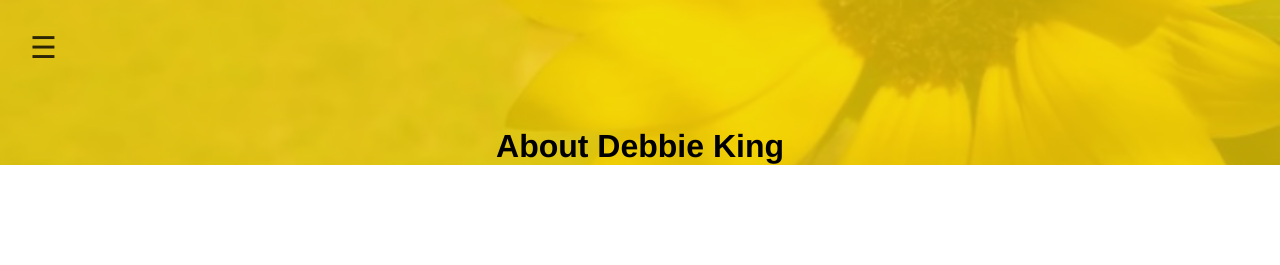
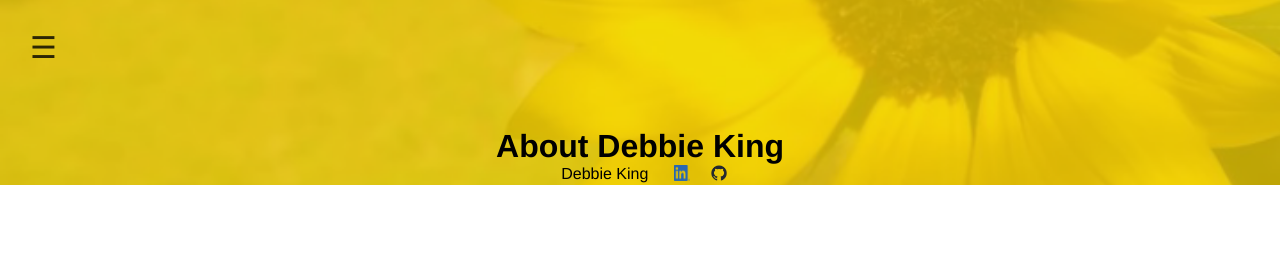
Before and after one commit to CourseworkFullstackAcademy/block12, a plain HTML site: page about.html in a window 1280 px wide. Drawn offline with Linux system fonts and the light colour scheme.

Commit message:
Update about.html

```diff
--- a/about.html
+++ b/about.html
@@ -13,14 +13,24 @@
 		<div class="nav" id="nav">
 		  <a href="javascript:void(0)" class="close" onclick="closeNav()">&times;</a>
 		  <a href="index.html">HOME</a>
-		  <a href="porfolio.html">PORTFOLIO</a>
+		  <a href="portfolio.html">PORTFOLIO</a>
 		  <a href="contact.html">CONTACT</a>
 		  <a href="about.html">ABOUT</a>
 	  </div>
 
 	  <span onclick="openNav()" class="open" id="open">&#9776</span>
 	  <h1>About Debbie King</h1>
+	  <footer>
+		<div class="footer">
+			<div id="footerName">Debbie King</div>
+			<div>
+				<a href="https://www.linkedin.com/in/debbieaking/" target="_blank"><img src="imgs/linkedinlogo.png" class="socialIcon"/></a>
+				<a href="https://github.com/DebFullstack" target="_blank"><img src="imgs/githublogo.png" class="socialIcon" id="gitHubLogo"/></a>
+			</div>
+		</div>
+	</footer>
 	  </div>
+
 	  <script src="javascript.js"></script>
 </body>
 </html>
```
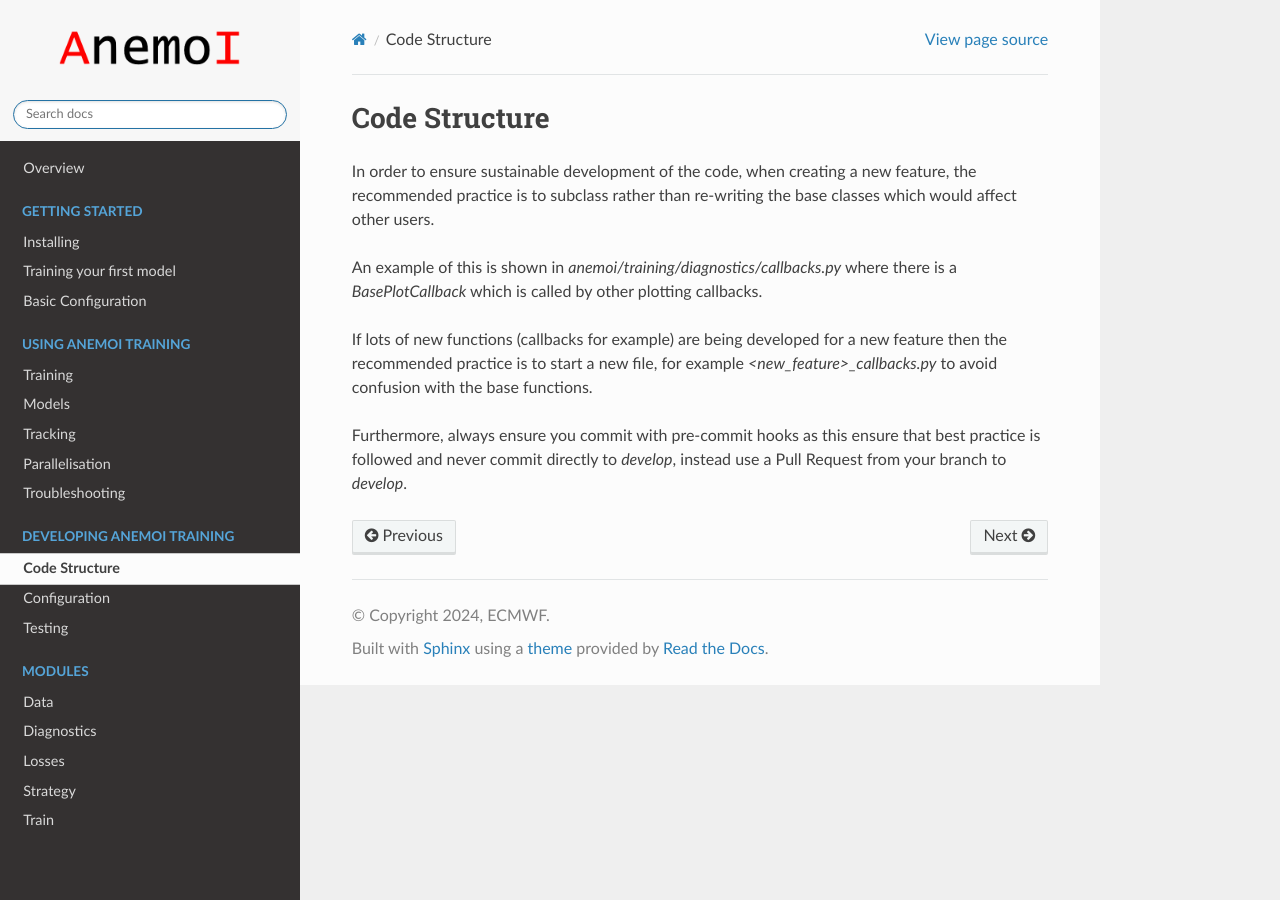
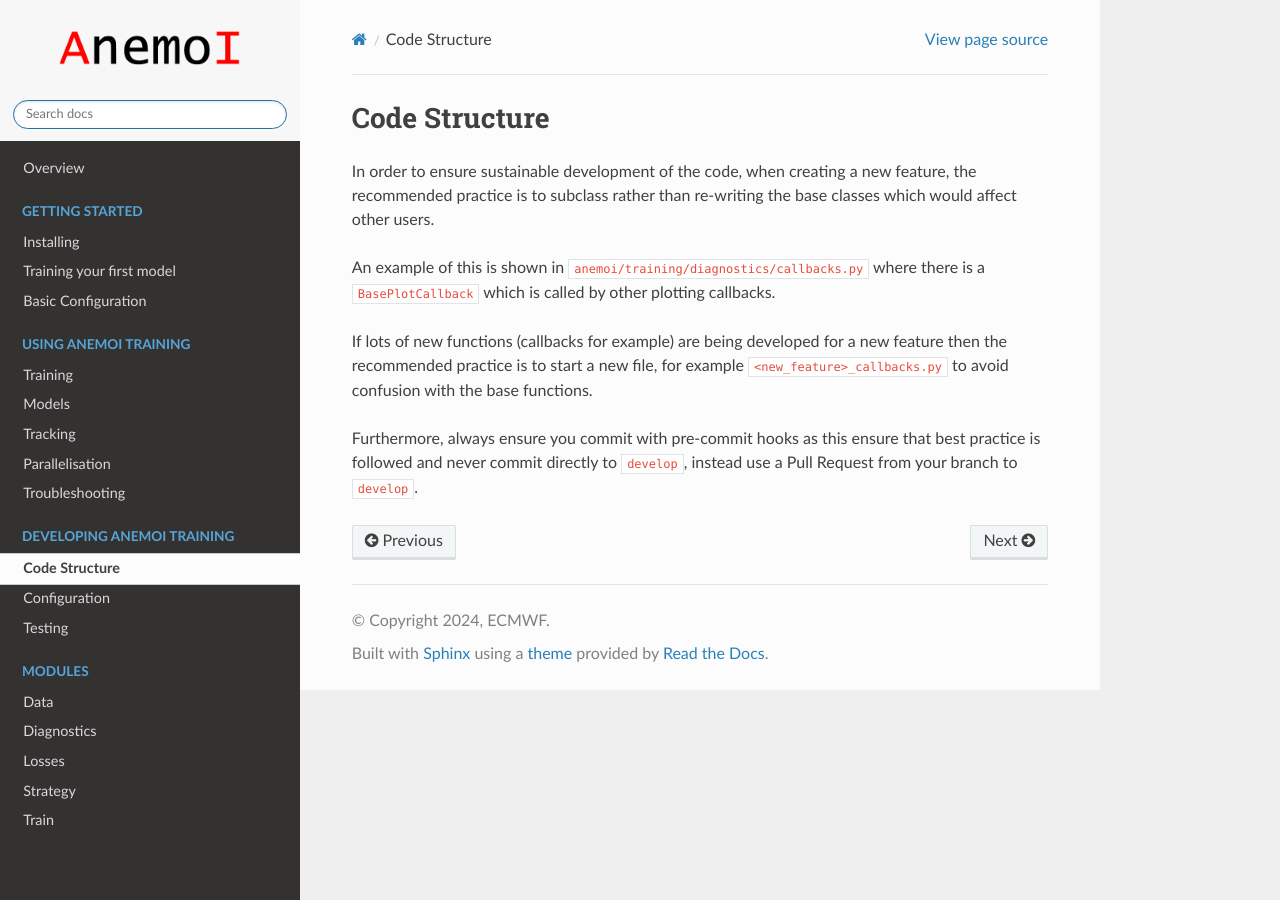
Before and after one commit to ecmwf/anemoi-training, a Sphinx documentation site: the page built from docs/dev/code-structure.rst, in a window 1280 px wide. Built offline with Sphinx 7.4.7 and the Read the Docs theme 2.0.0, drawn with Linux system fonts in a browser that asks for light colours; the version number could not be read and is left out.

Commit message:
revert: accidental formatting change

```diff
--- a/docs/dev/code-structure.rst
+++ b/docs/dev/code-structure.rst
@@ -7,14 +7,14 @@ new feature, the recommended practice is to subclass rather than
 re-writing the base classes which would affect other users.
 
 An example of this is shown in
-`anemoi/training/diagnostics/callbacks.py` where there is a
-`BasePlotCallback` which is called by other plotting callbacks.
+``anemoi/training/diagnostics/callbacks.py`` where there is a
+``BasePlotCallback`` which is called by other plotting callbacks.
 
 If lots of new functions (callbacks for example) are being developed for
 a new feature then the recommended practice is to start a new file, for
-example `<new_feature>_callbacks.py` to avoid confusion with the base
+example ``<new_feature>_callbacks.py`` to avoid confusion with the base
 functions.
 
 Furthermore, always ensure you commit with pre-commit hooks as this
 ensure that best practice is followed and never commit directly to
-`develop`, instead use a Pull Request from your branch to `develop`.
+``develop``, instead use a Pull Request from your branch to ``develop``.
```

--- What the task requires ---
Among the records, find all lines that include the string "after" and return them.

--- Completed task ---
Before and after one commit to CourseworkFullstackAcademy/block12, a plain HTML site: page about.html in a window 1280 px wide. Drawn offline with Linux system fonts and the light colour scheme.
Before and after one commit to ecmwf/anemoi-training, a Sphinx documentation site: the page built from docs/dev/code-structure.rst, in a window 1280 px wide. Built offline with Sphinx 7.4.7 and the Read the Docs theme 2.0.0, drawn with Linux system fonts in a browser that asks for light colours; the version number could not be read and is left out.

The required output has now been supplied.